Read through the records. Copy each line that has the word "lookUpShow".

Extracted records
• • • • •

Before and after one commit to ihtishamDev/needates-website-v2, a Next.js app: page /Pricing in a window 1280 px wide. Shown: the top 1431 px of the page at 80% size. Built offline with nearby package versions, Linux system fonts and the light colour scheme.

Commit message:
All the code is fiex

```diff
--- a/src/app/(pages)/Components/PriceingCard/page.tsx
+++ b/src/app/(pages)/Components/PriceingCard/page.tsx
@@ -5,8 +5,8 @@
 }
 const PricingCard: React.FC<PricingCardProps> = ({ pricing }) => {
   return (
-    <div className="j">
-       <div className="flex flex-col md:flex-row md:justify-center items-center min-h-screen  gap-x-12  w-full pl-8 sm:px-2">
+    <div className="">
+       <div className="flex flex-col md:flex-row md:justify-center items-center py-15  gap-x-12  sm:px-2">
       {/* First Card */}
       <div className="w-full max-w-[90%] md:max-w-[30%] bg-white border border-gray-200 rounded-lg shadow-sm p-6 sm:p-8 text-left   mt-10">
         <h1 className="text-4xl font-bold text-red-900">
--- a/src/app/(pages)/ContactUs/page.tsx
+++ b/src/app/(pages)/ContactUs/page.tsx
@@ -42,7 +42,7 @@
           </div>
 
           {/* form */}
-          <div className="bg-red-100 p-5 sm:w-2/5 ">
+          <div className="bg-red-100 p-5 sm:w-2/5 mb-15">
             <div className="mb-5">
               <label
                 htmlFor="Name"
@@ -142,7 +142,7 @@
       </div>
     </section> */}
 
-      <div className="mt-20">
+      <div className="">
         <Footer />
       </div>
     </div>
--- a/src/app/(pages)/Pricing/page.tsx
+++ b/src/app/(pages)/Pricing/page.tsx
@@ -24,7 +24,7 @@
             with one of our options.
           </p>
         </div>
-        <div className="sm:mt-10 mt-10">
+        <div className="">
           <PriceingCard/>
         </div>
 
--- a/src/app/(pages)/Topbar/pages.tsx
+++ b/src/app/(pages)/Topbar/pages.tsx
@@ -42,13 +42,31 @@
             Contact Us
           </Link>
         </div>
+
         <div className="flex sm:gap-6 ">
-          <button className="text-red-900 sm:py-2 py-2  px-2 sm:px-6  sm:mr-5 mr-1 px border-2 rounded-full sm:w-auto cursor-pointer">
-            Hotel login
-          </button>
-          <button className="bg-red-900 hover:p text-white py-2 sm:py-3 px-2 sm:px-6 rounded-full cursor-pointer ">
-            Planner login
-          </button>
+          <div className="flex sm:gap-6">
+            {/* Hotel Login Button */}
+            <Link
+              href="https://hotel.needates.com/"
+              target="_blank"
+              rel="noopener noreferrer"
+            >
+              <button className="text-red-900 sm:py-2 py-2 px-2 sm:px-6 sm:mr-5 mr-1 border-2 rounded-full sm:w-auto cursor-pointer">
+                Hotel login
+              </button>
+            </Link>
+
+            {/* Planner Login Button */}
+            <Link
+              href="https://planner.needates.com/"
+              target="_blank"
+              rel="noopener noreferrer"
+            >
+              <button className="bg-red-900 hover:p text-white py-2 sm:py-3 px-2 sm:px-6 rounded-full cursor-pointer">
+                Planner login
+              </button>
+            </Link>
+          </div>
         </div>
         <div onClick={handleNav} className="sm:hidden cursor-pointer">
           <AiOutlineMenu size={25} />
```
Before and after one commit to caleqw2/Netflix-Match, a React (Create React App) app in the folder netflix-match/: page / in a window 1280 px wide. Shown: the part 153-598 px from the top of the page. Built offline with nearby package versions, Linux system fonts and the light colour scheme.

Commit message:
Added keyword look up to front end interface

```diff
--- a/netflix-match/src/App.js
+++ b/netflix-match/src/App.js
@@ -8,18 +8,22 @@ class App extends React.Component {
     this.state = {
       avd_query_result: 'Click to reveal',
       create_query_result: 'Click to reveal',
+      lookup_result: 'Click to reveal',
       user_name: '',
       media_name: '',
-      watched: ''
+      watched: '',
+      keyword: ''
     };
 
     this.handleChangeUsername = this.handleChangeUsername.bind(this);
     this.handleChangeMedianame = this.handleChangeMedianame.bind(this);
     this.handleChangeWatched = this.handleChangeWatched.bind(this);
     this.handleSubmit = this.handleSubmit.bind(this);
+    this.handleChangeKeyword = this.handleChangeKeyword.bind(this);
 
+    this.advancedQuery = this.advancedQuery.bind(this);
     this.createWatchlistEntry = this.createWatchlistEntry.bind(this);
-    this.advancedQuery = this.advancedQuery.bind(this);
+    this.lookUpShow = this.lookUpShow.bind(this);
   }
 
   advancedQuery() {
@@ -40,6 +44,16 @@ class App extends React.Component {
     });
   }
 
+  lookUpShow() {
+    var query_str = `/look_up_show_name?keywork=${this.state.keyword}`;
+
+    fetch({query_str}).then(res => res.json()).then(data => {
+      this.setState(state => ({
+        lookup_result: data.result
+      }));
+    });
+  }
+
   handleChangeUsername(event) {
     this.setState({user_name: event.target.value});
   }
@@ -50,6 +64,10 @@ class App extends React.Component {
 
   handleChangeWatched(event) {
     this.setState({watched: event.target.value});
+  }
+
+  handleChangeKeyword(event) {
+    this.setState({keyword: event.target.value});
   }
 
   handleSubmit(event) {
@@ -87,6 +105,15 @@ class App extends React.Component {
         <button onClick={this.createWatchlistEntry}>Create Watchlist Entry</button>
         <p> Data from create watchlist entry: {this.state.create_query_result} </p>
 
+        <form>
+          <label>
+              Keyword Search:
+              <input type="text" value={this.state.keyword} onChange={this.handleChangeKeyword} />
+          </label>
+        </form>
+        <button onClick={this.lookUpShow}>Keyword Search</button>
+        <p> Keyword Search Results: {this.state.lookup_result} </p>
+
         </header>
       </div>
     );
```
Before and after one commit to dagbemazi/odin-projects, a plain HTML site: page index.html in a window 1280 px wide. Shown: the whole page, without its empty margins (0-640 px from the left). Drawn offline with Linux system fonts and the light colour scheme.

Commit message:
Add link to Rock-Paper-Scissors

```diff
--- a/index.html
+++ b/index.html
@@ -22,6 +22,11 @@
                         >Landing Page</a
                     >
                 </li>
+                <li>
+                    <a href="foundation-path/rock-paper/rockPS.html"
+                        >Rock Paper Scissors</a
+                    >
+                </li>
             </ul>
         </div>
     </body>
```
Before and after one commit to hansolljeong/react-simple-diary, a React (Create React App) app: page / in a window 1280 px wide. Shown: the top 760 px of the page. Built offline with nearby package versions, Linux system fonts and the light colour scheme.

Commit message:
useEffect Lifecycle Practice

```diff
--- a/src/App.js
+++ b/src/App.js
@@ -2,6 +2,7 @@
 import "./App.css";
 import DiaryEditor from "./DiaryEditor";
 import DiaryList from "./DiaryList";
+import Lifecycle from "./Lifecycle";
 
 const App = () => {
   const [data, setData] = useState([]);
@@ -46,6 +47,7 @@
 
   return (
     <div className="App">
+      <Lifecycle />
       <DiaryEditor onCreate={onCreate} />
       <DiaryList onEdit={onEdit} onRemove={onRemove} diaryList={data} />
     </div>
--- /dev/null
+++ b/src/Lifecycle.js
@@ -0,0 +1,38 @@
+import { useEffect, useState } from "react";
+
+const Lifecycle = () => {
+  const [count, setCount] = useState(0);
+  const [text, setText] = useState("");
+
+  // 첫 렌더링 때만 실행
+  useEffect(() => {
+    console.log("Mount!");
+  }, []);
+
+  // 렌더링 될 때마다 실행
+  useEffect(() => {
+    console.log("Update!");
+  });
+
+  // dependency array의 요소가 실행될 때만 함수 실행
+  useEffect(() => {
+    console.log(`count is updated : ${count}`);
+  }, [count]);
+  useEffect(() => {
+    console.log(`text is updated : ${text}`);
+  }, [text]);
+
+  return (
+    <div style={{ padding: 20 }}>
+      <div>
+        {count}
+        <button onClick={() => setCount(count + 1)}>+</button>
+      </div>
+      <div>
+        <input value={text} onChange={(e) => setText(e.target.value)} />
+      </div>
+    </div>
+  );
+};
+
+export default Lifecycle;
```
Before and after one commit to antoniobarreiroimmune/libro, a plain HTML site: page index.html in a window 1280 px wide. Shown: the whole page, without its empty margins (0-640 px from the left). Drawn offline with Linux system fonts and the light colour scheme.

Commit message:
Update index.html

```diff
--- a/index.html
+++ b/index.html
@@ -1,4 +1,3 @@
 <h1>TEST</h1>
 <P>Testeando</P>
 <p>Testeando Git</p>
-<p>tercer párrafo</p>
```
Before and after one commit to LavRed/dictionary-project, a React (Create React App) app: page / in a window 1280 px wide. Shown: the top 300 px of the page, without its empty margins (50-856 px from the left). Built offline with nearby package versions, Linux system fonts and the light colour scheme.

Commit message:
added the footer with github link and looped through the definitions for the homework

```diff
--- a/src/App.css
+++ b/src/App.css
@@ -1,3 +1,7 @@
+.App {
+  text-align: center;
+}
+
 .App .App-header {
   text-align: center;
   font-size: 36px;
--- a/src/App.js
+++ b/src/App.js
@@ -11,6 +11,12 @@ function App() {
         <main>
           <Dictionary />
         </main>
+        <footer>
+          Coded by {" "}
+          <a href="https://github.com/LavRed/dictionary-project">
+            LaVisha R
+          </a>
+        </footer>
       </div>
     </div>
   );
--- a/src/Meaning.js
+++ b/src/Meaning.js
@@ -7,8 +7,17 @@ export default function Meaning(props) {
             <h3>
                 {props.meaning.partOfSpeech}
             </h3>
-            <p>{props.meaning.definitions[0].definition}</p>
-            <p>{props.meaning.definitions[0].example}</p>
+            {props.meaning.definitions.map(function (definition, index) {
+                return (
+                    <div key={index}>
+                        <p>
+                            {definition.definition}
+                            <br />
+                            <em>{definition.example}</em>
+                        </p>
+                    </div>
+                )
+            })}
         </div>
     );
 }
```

• • • • •

◆ Problem solution
+    this.lookUpShow = this.lookUpShow.bind(this);
+  lookUpShow() {
+        <button onClick={this.lookUpShow}>Keyword Search</button>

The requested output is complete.